Creating Comfort, Support and Encouragement
Disordered eating may present itself at family meals in the following ways:
- Emotional response to eating specific foods, including increased anxiety, dissociation, sadness or rage
- Food rituals such as excessive cutting of food, pushing food around the plate, or counting food items
- Avoiding or restricting specific foods; hiding food
- Binging on a large amount of food in a short period of time
- Disappearing or spending an excessive amount of time in the restroom after eating
- Eating only when alone or eating very little during family meals
It is important to understand that there are a range of factors that contribute to disordered eating, and that family members play a pivotal role in healing and recovery. Implement the following practices to create a space of comfort and peace for your loved one:
Allow your loved one to have some control: Offer to involve your loved one in food choices, meal planning, and prepping for the meal if he or she is interested.
Understand the root causes of the disordered eating: Eating disorders are not about food or calories. Symptoms often stem from a complex group of factors including anxiety, depression, trauma, body dysmorphia, etc. Understanding the root of the problem is helpful in supporting your loved one, so that they do not feel judged or blamed for the ways they cope. Acceptance, support, and compassion can help someone to recognize unhealthy behaviors and work toward healing them.
Create a schedule, stick to it, and cultivate calm: Create a calm ambiance by sticking to a schedule, making sure that the meal is not rushed or frantic, and allowing everyone to bring the stress of the day to the table and release it through talking or having a moment of silence together. Focus on talking and sharing positives and negatives of the day, rather than on the food itself. Mealtime rituals can be a source of connection and belonging, which may ease tension and anxiety.
Learn which foods are triggering for your loved one: By learning which foods are high sources of anxiety and avoiding bringing them to mealtime, or by providing alternatives, you can help make the family meal more enjoyable for everyone. Offer healthy, well balanced, nutrient rich meal options. If possible, eliminate unhealthy food choices all together, especially binge triggering foods.
Talk about it: Shame and denial are two factors that perpetuate behavioral health issues. It is important to approach your loved one with empathy, state that you can see they are struggling, and ask them how you can help them heal. While these conversations are not always comfortable, they allow your loved one to know they are seen, valued, and not alone. What’s more: they reinforce that your loved on has options.
Support in Healing from Mental Health Professionals
Disordered eating is a form of control; a way to manage a compartmentalized portion of an often overwhelming and stressful life. By controlling one aspect through either restricting or binging, those who suffer may feel a sense of power and reduction in helplessness.

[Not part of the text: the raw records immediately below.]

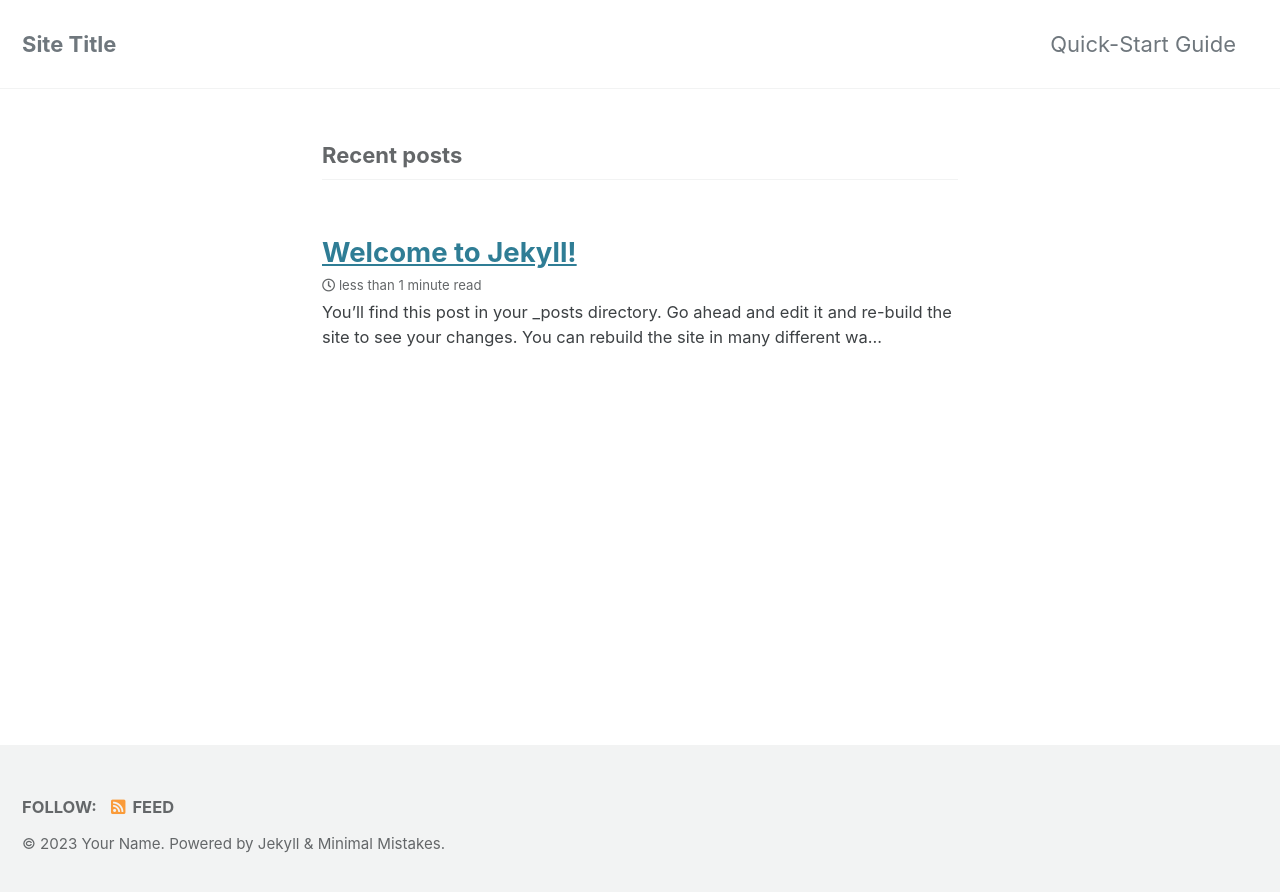
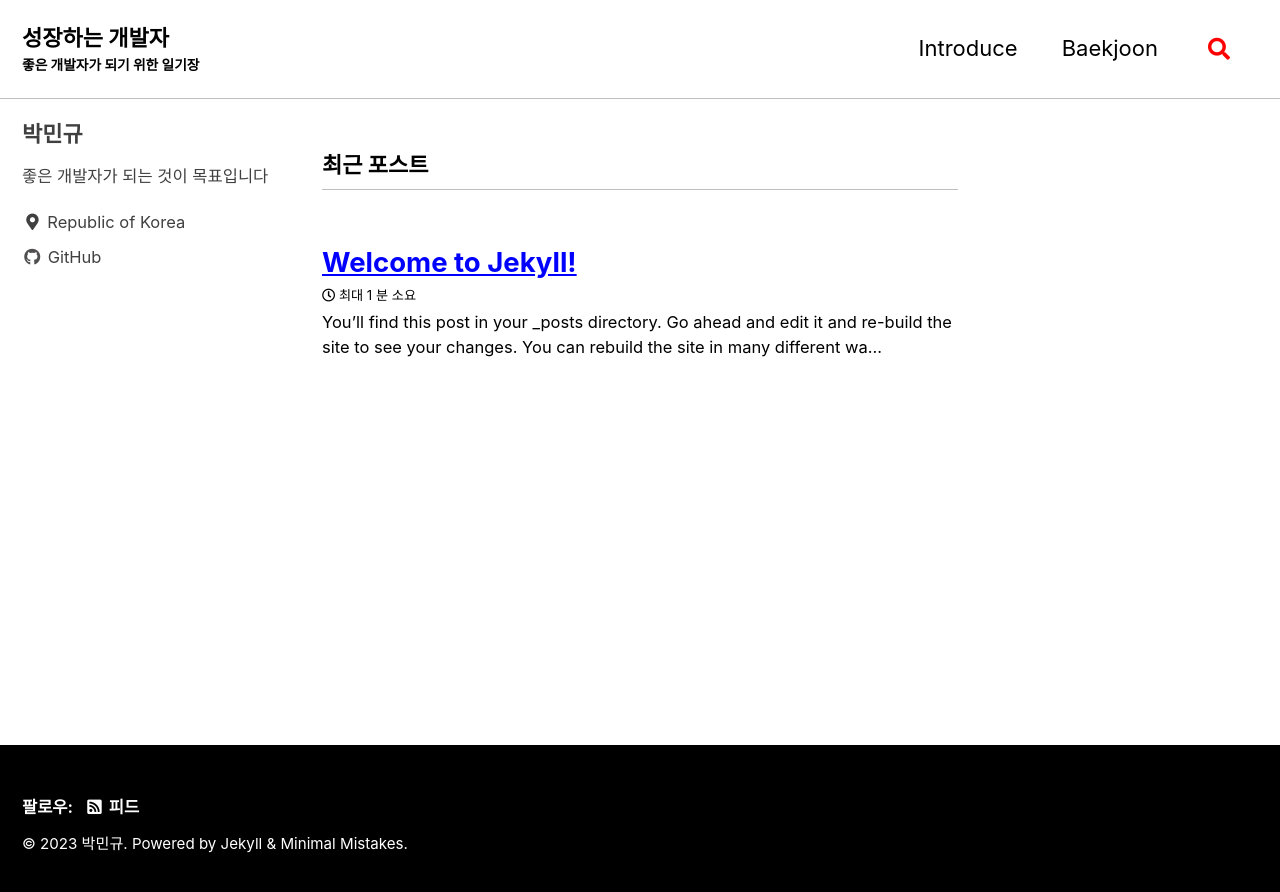
Before and after one commit to parkm2ngyu00/parkm2ngyu00.github.io, a Jekyll site: the page built from index.markdown, in a window 1280 px wide. Shown: the top 892 px of the page. Built offline with Jekyll 4.4.1, drawn with Linux system fonts in a browser that asks for light colours; cached includes are drawn as plain includes; the list of posts is cut into pages by our own code.

Commit message:
Modify my page

```diff
--- a/_config.yml
+++ b/_config.yml
@@ -12,25 +12,25 @@
 
 # theme                  : "minimal-mistakes-jekyll"
 # remote_theme           : "mmistakes/minimal-mistakes"
-minimal_mistakes_skin    : "default" # "air", "aqua", "contrast", "dark", "dirt", "neon", "mint", "plum", "sunrise"
+minimal_mistakes_skin    : "contrast" # "air", "aqua", "contrast", "dark", "dirt", "neon", "mint", "plum", "sunrise"
 
 # Site Settings
-locale                   : "en-US"
-title                    : "Site Title"
+locale                   : "ko-KR"
+title                    : "민규의 연습장"
 title_separator          : "-"
-subtitle                 : # site tagline that appears below site title in masthead
-name                     : "Your Name"
-description              : "An amazing website."
-url                      : # the base hostname & protocol for your site e.g. "https://mmistakes.github.io"
+subtitle                 : "좋은 개발자가 되기 위한 일기장"
+name                     : "박민규"
+description              : "좋은 개발자가 되는 것이 목표입니다."
+url                      : "https://parkm2ngyu00.github.io"
 baseurl                  : # the subpath of your site, e.g. "/blog"
-repository               : # GitHub username/repo-name e.g. "mmistakes/minimal-mistakes"
+repository               : "parkm2ngyu00/parkm2ngyu00.github.io" # GitHub username/repo-name e.g. "mmistakes/minimal-mistakes"
 teaser                   : # path of fallback teaser image, e.g. "/assets/images/500x300.png"
 logo                     : # path of logo image to display in the masthead, e.g. "/assets/images/88x88.png"
-masthead_title           : # overrides the website title displayed in the masthead, use " " for no title
+masthead_title           : "성장하는 개발자" # overrides the website title displayed in the masthead, use " " for no title
 # breadcrumbs            : false # true, false (default)
 words_per_minute         : 200
 comments:
-  provider               : # false (default), "disqus", "discourse", "facebook", "staticman", "staticman_v2", "utterances", "giscus", "custom"
+  provider               : "disqus" # false (default), "disqus", "discourse", "facebook", "staticman", "staticman_v2", "utterances", "giscus", "custom"
   disqus:
     shortname            : # https://help.disqus.com/customer/portal/articles/466208-what-s-a-shortname-
   discourse:
@@ -59,7 +59,7 @@ reCaptcha:
 atom_feed:
   path                   : # blank (default) uses feed.xml
   hide                   : # true, false (default)
-search                   : # true, false (default)
+search                   : true # true, false (default)
 search_full_content      : # true, false (default)
 search_provider          : # lunr (default), algolia, google
 lunr:
@@ -104,10 +104,10 @@ analytics:
 
 # Site Author
 author:
-  name             : "Your Name"
+  name             : "박민규"
   avatar           : # path of avatar image, e.g. "/assets/images/bio-photo.jpg"
-  bio              : "I am an **amazing** person."
-  location         : "Somewhere"
+  bio              : "좋은 개발자가 되는 것이 목표입니다"
+  location         : "Republic of Korea"
   email            :
   links:
     - label: "Email"
@@ -124,7 +124,7 @@ author:
       # url: "https://facebook.com/"
     - label: "GitHub"
       icon: "fab fa-fw fa-github"
-      # url: "https://github.com/"
+      url: "https://github.com/parkm2ngyu00"
     - label: "Instagram"
       icon: "fab fa-fw fa-instagram"
       # url: "https://instagram.com/"
@@ -287,6 +287,13 @@ defaults:
       layout: single
       author_profile: true
       read_time: true
-      comments: # true
+      comments: true # true
       share: true
       related: true
+   # _pages                      : 해당 하단 영역이 새로 추가되었습니다.
+  - scope:
+      path: "_pages"
+      type: pages
+    values:
+      layout: single
+      author_profile: true
--- a/index.markdown
+++ b/index.markdown
@@ -3,4 +3,5 @@
 # To modify the layout, see https://jekyllrb.com/docs/themes/#overriding-theme-defaults
 
 layout: home
+author_profile: true
 ---
```
Also changed, not shown: _data/navigation.yml (+4 -10 lines), _pages/about.md (added, +21 -0 lines), _pages/baekjoon.md (added, +12 -0 lines).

It is important to understand that Therapeutic Solutions does not provide treatment for eating disorders as a primary behavioral health concern, but we often see symptoms of eating disorders as an extension of other behavioral health issues. Our Chico behavioral health professionals are dedicated to helping our patients find healthy tools to cope with distress and take steps toward wellness. We offer outpatient treatment options, and we are happy to discuss them with you or your loved one to determine the best treatment approach.
Contact our team today at (530) 899-3150.